● **RECORDS SHOWN**
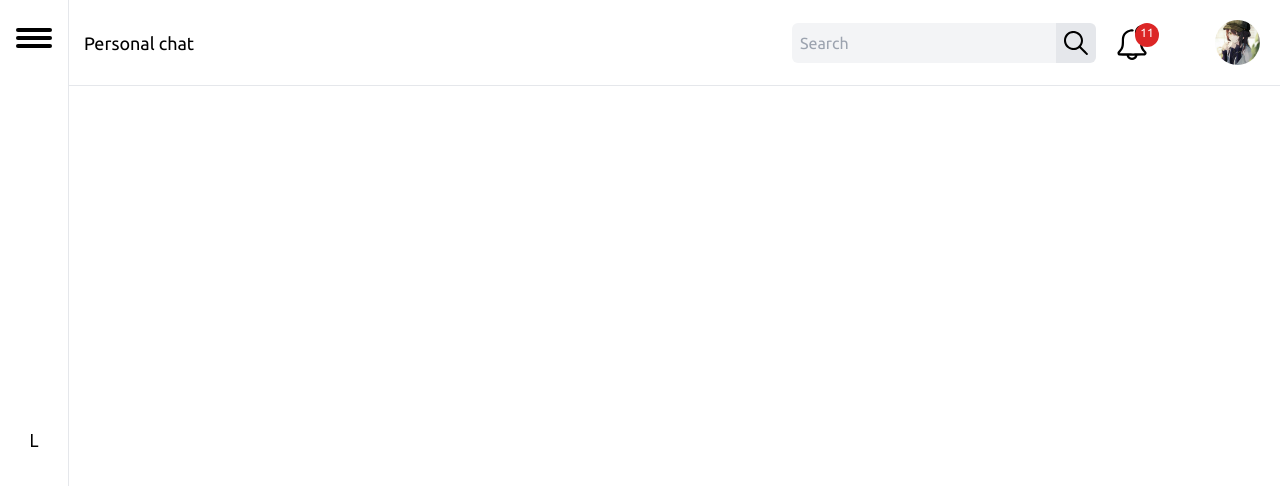
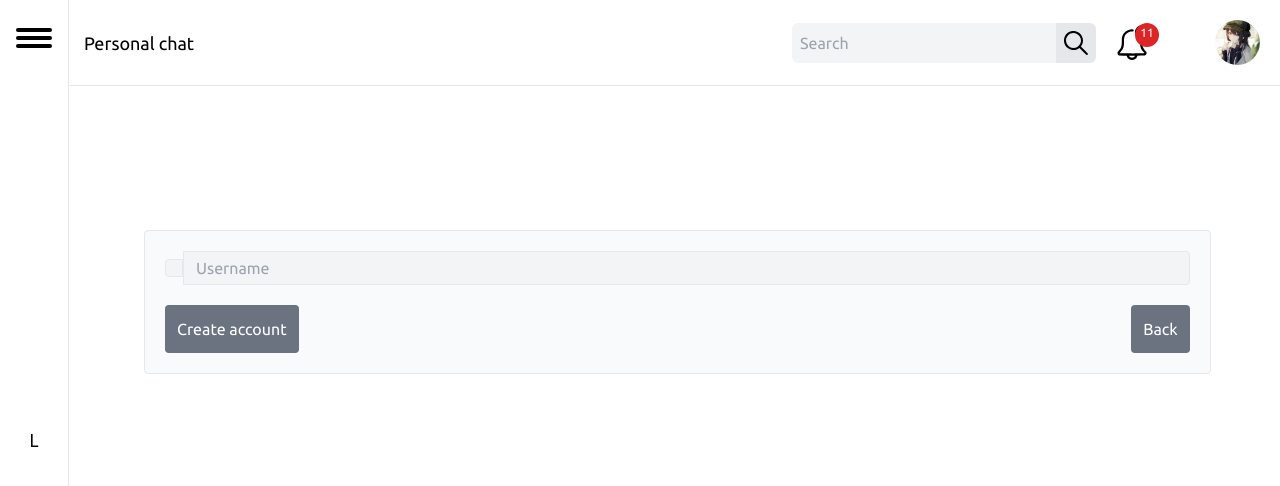
Before and after one commit to Gani-laboratory/socket-client, a React (Create React App) app: page /register in a window 1280 px wide. Shown: the top 486 px of the page. Built offline with nearby package versions, Linux system fonts and the light colour scheme.

Commit message:
add Register component

```diff
--- a/src/Components/Chat.tsx
+++ b/src/Components/Chat.tsx
@@ -1,14 +1,23 @@
-import { useEffect } from "react"
+import { useState } from "react"
+import { KeyboardEventHandler } from "react"
 import io from "socket.io-client"
 import User1 from "../Assets/profile.jpg"
 import User2 from "../Assets/profile.jpg"
 import User3 from "../Assets/profile.jpg"
 
 export default function Chat() {
-  useEffect(() => {
-    const chatSocket = io("http://localhost:8080/chat")
-    chatSocket.on("hello", console.log)
-  }, [])
+  const [msg, setMsg] = useState<Record<string, string>[]>([])
+  const chatSocket = io("http://localhost:8080/chat")
+  chatSocket.on("receive", (args: Record<string, string>) => {
+    setMsg([...msg, args])
+  })
+  const sendMsg: KeyboardEventHandler<HTMLInputElement> = (ev) => {
+    if (ev.code === "Enter") {
+      chatSocket.emit("send", { content: ev.currentTarget.value, from: "myID" })
+      ev.currentTarget.value = ""
+    }
+  }
+
   return (
     <div className="flex gap-5 p-5 ml-16 items-start">
       <div className="flex flex-col w-3/4 gap-2 max-h-100">
@@ -66,7 +75,7 @@ export default function Chat() {
             <img className="rounded-full" src={User2} alt="Lawliet" width={35} height={35} />
           </div>
         </div>
-        <input className="w-full rounded-full border p-2 px-4 focus:outline-none" type="text" placeholder="Write a message..." />
+        <input className="w-full rounded-full border p-2 px-4 focus:outline-none" type="text" placeholder="Write a message..." onKeyUp={sendMsg} />
       </div>
       <div className="flex flex-col gap-5 w-1/4 items-center">
         <h3>List Of Chats</h3>
--- /dev/null
+++ b/src/Components/Register.tsx
@@ -0,0 +1,14 @@
+export default function Register() {
+  return (
+    <div className="flex flex-col w-10/12 m-36 p-5 bg-gray-50 border rounded gap-5 font-ubuntu">
+      <div className="flex items-center rounded">
+        <i className="far fa-user rounded-l border bg-gray-100 p-2"></i>
+        <input className="rounded-r border border-l-none bg-gray-100 focus:outline-none p-1 px-3 lg:w-full w-1/2" type="text" name="username" placeholder="Username" />
+      </div>
+      <div className="flex justify-between">
+        <button className="p-3 bg-gray-500 rounded text-white">Create account</button>
+        <button className="p-3 bg-gray-500 rounded text-white">Back</button>
+      </div>
+    </div>
+  )
+}
--- a/src/Routing/Routes.tsx
+++ b/src/Routing/Routes.tsx
@@ -2,6 +2,7 @@ import { Route, Switch, BrowserRouter as Router } from "react-router-dom"
 import Chat from "../Components/Chat"
 import Home from "../Components/Home"
 import { TopBar, SideBar } from "../Components/Nav"
+import Register from "../Components/Register"
 
 export default function Routes() {
   return (
@@ -11,6 +12,7 @@ export default function Routes() {
       <Switch>
         <Route exact path="/" component={Home} />
         <Route exact path="/chat" component={Chat} />
+        <Route exact path="/register" component={Register} />
       </Switch>
     </Router>
   )
```
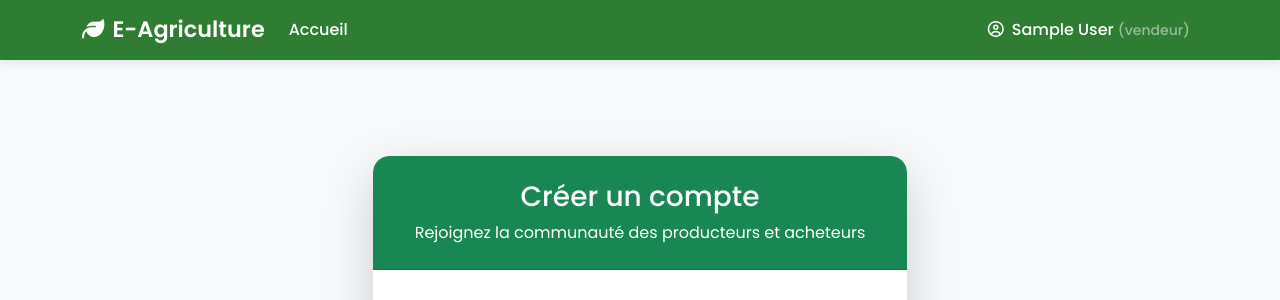
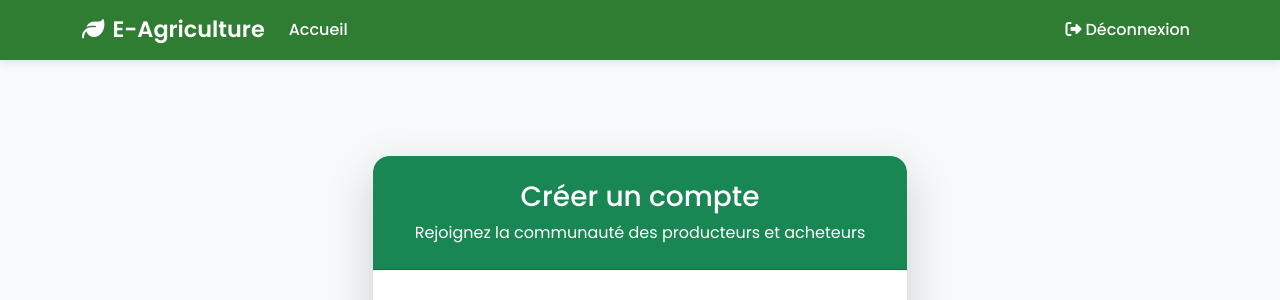
Before and after one commit to Rosvel4044/e_agri, a Django app: page /agri_market/inscription/ in a window 1280 px wide. Shown: the top 300 px of the page. Run offline with Django 5.2, Linux system fonts and the light colour scheme; a user stored in the database is signed in; tables that the repository leaves empty hold one stand-in row (values such as "Sample post").

Commit message:
Update base.html

```diff
--- a/agri_market/templates/base.html
+++ b/agri_market/templates/base.html
@@ -90,53 +90,45 @@
     <!-- Navbar corrigée -->
 <nav class="navbar navbar-expand-lg navbar-dark">
     <div class="container">
-            <!-- Logo / Brand -->
+        <!-- Logo -->
         <a class="navbar-brand" href="{% url 'agri_market:accueil' %}">
             <i class="fas fa-leaf me-2"></i>E-Agriculture
         </a>
 
-            <button class="navbar-toggler" type="button" data-bs-toggle="collapse" data-bs-target="#navbarContent" aria-controls="navbarContent" aria-expanded="false" aria-label="Toggle navigation">
+        <button class="navbar-toggler" type="button" data-bs-toggle="collapse"
+                data-bs-target="#navbarContent" aria-controls="navbarContent"
+                aria-expanded="false" aria-label="Toggle navigation">
             <span class="navbar-toggler-icon"></span>
         </button>
 
         <div class="collapse navbar-collapse" id="navbarContent">
-                <ul class="navbar-nav me-auto mb-2 mb-lg-0">
+            <!-- Liens à gauche -->
+            <ul class="navbar-nav me-auto">
                 <li class="nav-item">
-                        <a class="nav-link" href="{% url 'agri_market:accueil' %}">Accueil</a>
+                    <a class="nav-link" href="{% url 'agri_market:accueil' %}">
+                        Accueil
+                    </a>
                 </li>
-                    <!-- <li class="nav-item">
-                        <a class="nav-link" href="{% url 'liste_produits' %}">Produits</a>
-                    </li> -->
-                    {% if user.is_authenticated and user.role == 'VENDEUR' %}
-                    <!-- <li class="nav-item">
-                        <a class="nav-link" href="{% url 'mes_produits' %}">Mes produits</a>
-                    </li> -->
-                    {% endif %}
             </ul>
 
+            <!-- Liens à droite -->
             <ul class="navbar-nav ms-auto">
                 {% if user.is_authenticated %}
                     <li class="nav-item">
-                            <span class="nav-link">
-                                <i class="far fa-user-circle me-1"></i>
-                                {{ user.get_full_name|default:user.username }}
-                                <small class="text-white-50">({{ user.role|lower }})</small>
-                            </span>
-                        </li>
-                        <!-- <li class="nav-item">
-                            <a class="nav-link" href="{% url 'deconnexion' %}">
+                        <a class="nav-link" href="{% url 'agri_market:deconnexion' %}">
                             <i class="fas fa-sign-out-alt me-1"></i>Déconnexion
                         </a>
-                        </li> -->
+                    </li>
                 {% else %}
                     <li class="nav-item">
-                            <a class="nav-link" href="{% url 'connexion' %}">
+                        <a class="nav-link" href="{% url 'agri_market:connexion' %}">
                             <i class="fas fa-sign-in-alt me-1"></i>Connexion
                         </a>
                     </li>
                     <li class="nav-item">
-                            <a class="nav-link btn btn-outline-light ms-2 px-3" href="{% url 'inscription' %}">
-                                S'inscrire
+                        <a class="nav-link btn btn-outline-light ms-2 px-3"
+                           href="{% url 'agri_market:inscription' %}">
+                            Inscription
                         </a>
                     </li>
                 {% endif %}
@@ -144,6 +136,7 @@
         </div>
     </div>
 </nav>
+
 
     <!-- Main Content -->
     <main class="flex-grow-1">
```
Lines whose indentation alone changed are shown as unchanged.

● **WORK REQUEST**
The whole listing should be restated word for word, with no pictures.

● **REPLY**
Before and after one commit to Gani-laboratory/socket-client, a React (Create React App) app: page /register in a window 1280 px wide. Shown: the top 486 px of the page. Built offline with nearby package versions, Linux system fonts and the light colour scheme.

Commit message:
add Register component

```diff
--- a/src/Components/Chat.tsx
+++ b/src/Components/Chat.tsx
@@ -1,14 +1,23 @@
-import { useEffect } from "react"
+import { useState } from "react"
+import { KeyboardEventHandler } from "react"
 import io from "socket.io-client"
 import User1 from "../Assets/profile.jpg"
 import User2 from "../Assets/profile.jpg"
 import User3 from "../Assets/profile.jpg"
 
 export default function Chat() {
-  useEffect(() => {
-    const chatSocket = io("http://localhost:8080/chat")
-    chatSocket.on("hello", console.log)
-  }, [])
+  const [msg, setMsg] = useState<Record<string, string>[]>([])
+  const chatSocket = io("http://localhost:8080/chat")
+  chatSocket.on("receive", (args: Record<string, string>) => {
+    setMsg([...msg, args])
+  })
+  const sendMsg: KeyboardEventHandler<HTMLInputElement> = (ev) => {
+    if (ev.code === "Enter") {
+      chatSocket.emit("send", { content: ev.currentTarget.value, from: "myID" })
+      ev.currentTarget.value = ""
+    }
+  }
+
   return (
     <div className="flex gap-5 p-5 ml-16 items-start">
       <div className="flex flex-col w-3/4 gap-2 max-h-100">
@@ -66,7 +75,7 @@ export default function Chat() {
             <img className="rounded-full" src={User2} alt="Lawliet" width={35} height={35} />
           </div>
         </div>
-        <input className="w-full rounded-full border p-2 px-4 focus:outline-none" type="text" placeholder="Write a message..." />
+        <input className="w-full rounded-full border p-2 px-4 focus:outline-none" type="text" placeholder="Write a message..." onKeyUp={sendMsg} />
       </div>
       <div className="flex flex-col gap-5 w-1/4 items-center">
         <h3>List Of Chats</h3>
--- /dev/null
+++ b/src/Components/Register.tsx
@@ -0,0 +1,14 @@
+export default function Register() {
+  return (
+    <div className="flex flex-col w-10/12 m-36 p-5 bg-gray-50 border rounded gap-5 font-ubuntu">
+      <div className="flex items-center rounded">
+        <i className="far fa-user rounded-l border bg-gray-100 p-2"></i>
+        <input className="rounded-r border border-l-none bg-gray-100 focus:outline-none p-1 px-3 lg:w-full w-1/2" type="text" name="username" placeholder="Username" />
+      </div>
+      <div className="flex justify-between">
+        <button className="p-3 bg-gray-500 rounded text-white">Create account</button>
+        <button className="p-3 bg-gray-500 rounded text-white">Back</button>
+      </div>
+    </div>
+  )
+}
--- a/src/Routing/Routes.tsx
+++ b/src/Routing/Routes.tsx
@@ -2,6 +2,7 @@ import { Route, Switch, BrowserRouter as Router } from "react-router-dom"
 import Chat from "../Components/Chat"
 import Home from "../Components/Home"
 import { TopBar, SideBar } from "../Components/Nav"
+import Register from "../Components/Register"
 
 export default function Routes() {
   return (
@@ -11,6 +12,7 @@ export default function Routes() {
       <Switch>
         <Route exact path="/" component={Home} />
         <Route exact path="/chat" component={Chat} />
+        <Route exact path="/register" component={Register} />
       </Switch>
     </Router>
   )
```
Before and after one commit to Rosvel4044/e_agri, a Django app: page /agri_market/inscription/ in a window 1280 px wide. Shown: the top 300 px of the page. Run offline with Django 5.2, Linux system fonts and the light colour scheme; a user stored in the database is signed in; tables that the repository leaves empty hold one stand-in row (values such as "Sample post").

Commit message:
Update base.html

```diff
--- a/agri_market/templates/base.html
+++ b/agri_market/templates/base.html
@@ -90,53 +90,45 @@
     <!-- Navbar corrigée -->
 <nav class="navbar navbar-expand-lg navbar-dark">
     <div class="container">
-            <!-- Logo / Brand -->
+        <!-- Logo -->
         <a class="navbar-brand" href="{% url 'agri_market:accueil' %}">
             <i class="fas fa-leaf me-2"></i>E-Agriculture
         </a>
 
-            <button class="navbar-toggler" type="button" data-bs-toggle="collapse" data-bs-target="#navbarContent" aria-controls="navbarContent" aria-expanded="false" aria-label="Toggle navigation">
+        <button class="navbar-toggler" type="button" data-bs-toggle="collapse"
+                data-bs-target="#navbarContent" aria-controls="navbarContent"
+                aria-expanded="false" aria-label="Toggle navigation">
             <span class="navbar-toggler-icon"></span>
         </button>
 
         <div class="collapse navbar-collapse" id="navbarContent">
-                <ul class="navbar-nav me-auto mb-2 mb-lg-0">
+            <!-- Liens à gauche -->
+            <ul class="navbar-nav me-auto">
                 <li class="nav-item">
-                        <a class="nav-link" href="{% url 'agri_market:accueil' %}">Accueil</a>
+                    <a class="nav-link" href="{% url 'agri_market:accueil' %}">
+                        Accueil
+                    </a>
                 </li>
-                    <!-- <li class="nav-item">
-                        <a class="nav-link" href="{% url 'liste_produits' %}">Produits</a>
-                    </li> -->
-                    {% if user.is_authenticated and user.role == 'VENDEUR' %}
-                    <!-- <li class="nav-item">
-                        <a class="nav-link" href="{% url 'mes_produits' %}">Mes produits</a>
-                    </li> -->
-                    {% endif %}
             </ul>
 
+            <!-- Liens à droite -->
             <ul class="navbar-nav ms-auto">
                 {% if user.is_authenticated %}
                     <li class="nav-item">
-                            <span class="nav-link">
-                                <i class="far fa-user-circle me-1"></i>
-                                {{ user.get_full_name|default:user.username }}
-                                <small class="text-white-50">({{ user.role|lower }})</small>
-                            </span>
-                        </li>
-                        <!-- <li class="nav-item">
-                            <a class="nav-link" href="{% url 'deconnexion' %}">
+                        <a class="nav-link" href="{% url 'agri_market:deconnexion' %}">
                             <i class="fas fa-sign-out-alt me-1"></i>Déconnexion
                         </a>
-                        </li> -->
+                    </li>
                 {% else %}
                     <li class="nav-item">
-                            <a class="nav-link" href="{% url 'connexion' %}">
+                        <a class="nav-link" href="{% url 'agri_market:connexion' %}">
                             <i class="fas fa-sign-in-alt me-1"></i>Connexion
                         </a>
                     </li>
                     <li class="nav-item">
-                            <a class="nav-link btn btn-outline-light ms-2 px-3" href="{% url 'inscription' %}">
-                                S'inscrire
+                        <a class="nav-link btn btn-outline-light ms-2 px-3"
+                           href="{% url 'agri_market:inscription' %}">
+                            Inscription
                         </a>
                     </li>
                 {% endif %}
@@ -144,6 +136,7 @@
         </div>
     </div>
 </nav>
+
 
     <!-- Main Content -->
     <main class="flex-grow-1">
```
Lines whose indentation alone changed are shown as unchanged.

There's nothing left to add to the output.